* _Work instruction_: Going through the data, count each line that has the word "shadow". Reply with the total and nothing more.

* _Record set_:
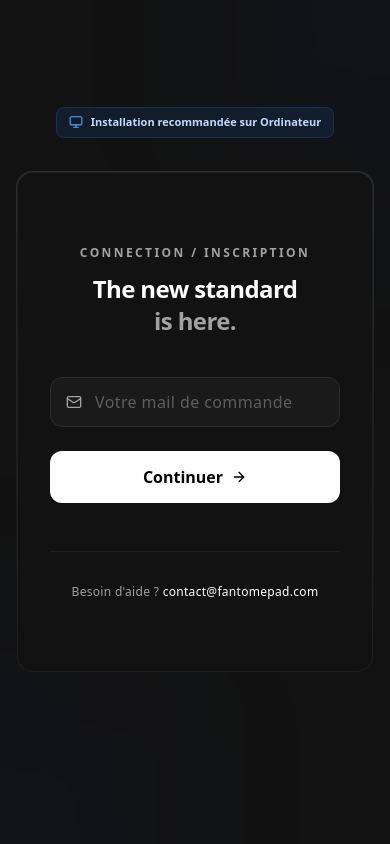
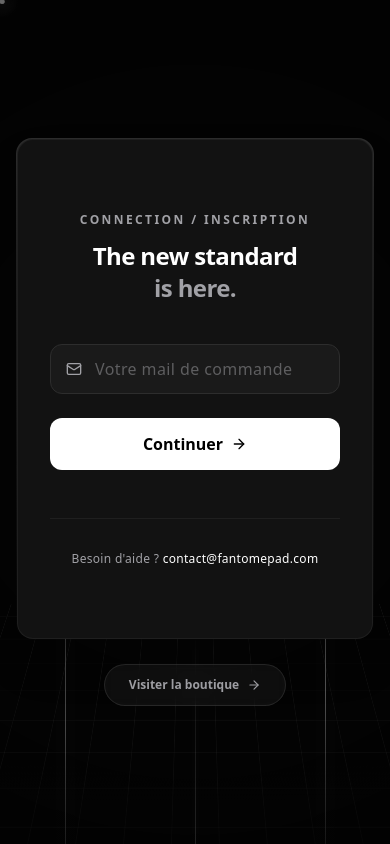
Before and after one commit to romeohc/FantomePad, a Next.js app in the folder web/: page / in a window 390 px wide. Built offline with nearby package versions, Linux system fonts and the light colour scheme; no server answers.

Commit message:
auth fenetre modernisée

```diff
--- a/web/src/app/page.tsx
+++ b/web/src/app/page.tsx
@@ -24,6 +24,14 @@ export default function Home() {
   const [step, setStep] = useState<"email" | "otp">("email");
   const [error, setError] = useState<string | null>(null);
   const [message, setMessage] = useState<string | null>(null);
+  const [isMobile, setIsMobile] = useState(false);
+
+  useEffect(() => {
+    const checkMobile = () => setIsMobile(window.innerWidth < 768);
+    checkMobile();
+    window.addEventListener('resize', checkMobile);
+    return () => window.removeEventListener('resize', checkMobile);
+  }, []);
 
   // Memoize the supabase client to prevent recreation on every render
   const supabase = useMemo(() => createClient(), []);
@@ -157,12 +165,87 @@ export default function Home() {
   }
 
   // Auth & Onboarding View (Centered Card)
+  // Auth & Onboarding View (Centered Card)
   return (
-    <main className="flex min-h-screen items-center justify-center p-4 bg-brand-bg select-none">
-      <div className="absolute inset-0 z-0 overflow-hidden pointer-events-none">
-        <div className="absolute -top-1/4 -right-1/4 w-1/2 h-1/2 bg-brand-blue/5 blur-[120px] rounded-full" />
-        <div className="absolute -bottom-1/4 -left-1/4 w-1/2 h-1/2 bg-brand-blue/5 blur-[120px] rounded-full" />
-      </div>
+    <main className="flex min-h-screen items-center justify-center p-4 bg-[#050505] select-none relative overflow-hidden">
+      {!session && (
+        <div className="absolute inset-0 z-0">
+          {/* Base Dark Layer */}
+          <div className="absolute inset-0 bg-[#050505]" />
+
+          {/* 3D Perspective Grid - Pure CSS for stability */}
+          <div className="absolute inset-0 overflow-hidden pointer-events-none" style={{ perspective: '800px' }}>
+            <div className="absolute bottom-[-200px] left-[-50%] w-[200%] h-[700px] opacity-40"
+              style={{
+                transform: 'rotateX(65deg)',
+                transformOrigin: 'center bottom'
+              }}>
+              <motion.div
+                animate={{ backgroundPosition: ['0px 0px', '0px 60px'] }}
+                transition={{ duration: 1.5, repeat: Infinity, ease: "linear" }}
+                className="w-full h-full bg-[linear-gradient(to_right,#ffffff26_1px,transparent_1px),linear-gradient(to_bottom,#ffffff26_1px,transparent_1px)]"
+                style={{ backgroundSize: '60px 60px' }}
+              />
+              <div className="absolute inset-0 bg-gradient-to-t from-[#050505] via-transparent to-transparent pointer-events-none" />
+            </div>
+          </div>
+
+          {/* Glowing Neural Data Particles - Laser Focused */}
+          <div className="absolute inset-0 pointer-events-none">
+            {[...Array(isMobile ? 12 : 25)].map((_, i) => (
+              <motion.div
+                key={i}
+                initial={{
+                  x: Math.random() * 100 + "%",
+                  y: "110%",
+                }}
+                animate={{
+                  y: ["110%", "-10%"],
+                  opacity: [0, 0.9, 0],
+                  scale: [1, 2, 1]
+                }}
+                transition={{
+                  duration: Math.random() * 4 + 2,
+                  repeat: Infinity,
+                  ease: "easeOut",
+                  delay: Math.random() * 5
+                }}
+                className="absolute w-[2px] h-[2px] bg-white rounded-full shadow-[0_0_10px_#fff,0_0_20px_rgba(255,255,255,0.6)]"
+              />
+            ))}
+          </div>
+
+          {/* High-Impact Energy Beams - Monochromatic Cyber */}
+          <div className="absolute inset-0 flex justify-around pointer-events-none">
+            {[...Array(isMobile ? 3 : 6)].map((_, i) => (
+              <motion.div
+                key={i}
+                animate={{
+                  y: ['-100%', '200%'],
+                  opacity: [0, 0.6, 0]
+                }}
+                transition={{
+                  duration: Math.random() * 2 + 1,
+                  repeat: Infinity,
+                  ease: "linear",
+                  delay: Math.random() * 5
+                }}
+                className="w-[1px] h-[500px] bg-gradient-to-b from-transparent via-white to-transparent shadow-[0_0_20px_rgba(255,255,255,0.4)]"
+              />
+            ))}
+          </div>
+
+          {/* Vignette Overlay for Depth */}
+          <div className="absolute inset-0 bg-[radial-gradient(circle_at_center,transparent_30%,rgba(0,0,0,0.6)_100%)] pointer-events-none" />
+        </div>
+      )}
+
+      {session && (
+        <div className="absolute inset-0 z-0 overflow-hidden pointer-events-none">
+          <div className="absolute -top-1/4 -right-1/4 w-1/2 h-1/2 bg-brand-blue/5 blur-[120px] rounded-full" />
+          <div className="absolute -bottom-1/4 -left-1/4 w-1/2 h-1/2 bg-brand-blue/5 blur-[120px] rounded-full" />
+        </div>
+      )}
 
       <motion.div
         initial={{ opacity: 0, y: 20 }}
@@ -178,17 +261,9 @@ export default function Home() {
             onComplete={() => fetchLicense(session.user.email || "")}
           />
         ) : (
-          <div className="relative">
-            {/* Mobile/Tablet Recommendation Alert - Positioned above the card */}
-            <div className="lg:hidden flex justify-center mb-6 absolute -top-16 left-0 right-0 z-20">
-              <div className="flex items-center gap-2 px-3 py-1.5 bg-blue-500/10 border border-blue-500/20 rounded-lg animate-fade-in-down backdrop-blur-sm">
-                <Monitor className="h-3.5 w-3.5 text-blue-400" />
-                <span className="text-[11px] font-bold text-blue-200">Installation recommandée sur Ordinateur</span>
-              </div>
-            </div>
-
+          <div className="relative space-y-6">
             <div className="p-[1px] rounded-2xl bg-gradient-to-b from-brand-border to-transparent">
-              <div className="bg-brand-bg rounded-2xl p-8 md:p-12 border border-brand-border/50 min-h-[500px] flex flex-col justify-center relative z-10">
+              <div className="bg-brand-bg rounded-2xl p-8 md:p-12 border border-brand-border/50 min-h-[500px] flex flex-col justify-center relative z-10 shadow-2xl">
                 {/* Login Form State */}
                 <header className="text-center mb-10">
                   <motion.span
@@ -294,6 +369,23 @@ export default function Home() {
                 </footer>
               </div>
             </div>
+            {/* Shop Button below Auth Card */}
+            <motion.div
+              initial={{ opacity: 0 }}
+              animate={{ opacity: 1 }}
+              transition={{ delay: 1 }}
+              className="flex justify-center"
+            >
+              <a
+                href="https://fantomepad.com"
+                target="_blank"
+                rel="noopener noreferrer"
+                className="group flex items-center gap-2 px-6 py-3 rounded-full bg-white/5 border border-white/10 hover:bg-white/10 hover:border-white/30 transition-all duration-300 backdrop-blur-sm"
+              >
+                <span className="text-xs font-bold text-brand-gray group-hover:text-white transition-colors">Visiter la boutique</span>
+                <ArrowRight className="h-3.5 w-3.5 text-brand-gray group-hover:text-white group-hover:translate-x-1 transition-all" />
+              </a>
+            </motion.div>
           </div>
         )}
       </motion.div>
```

* _Your solution_: 3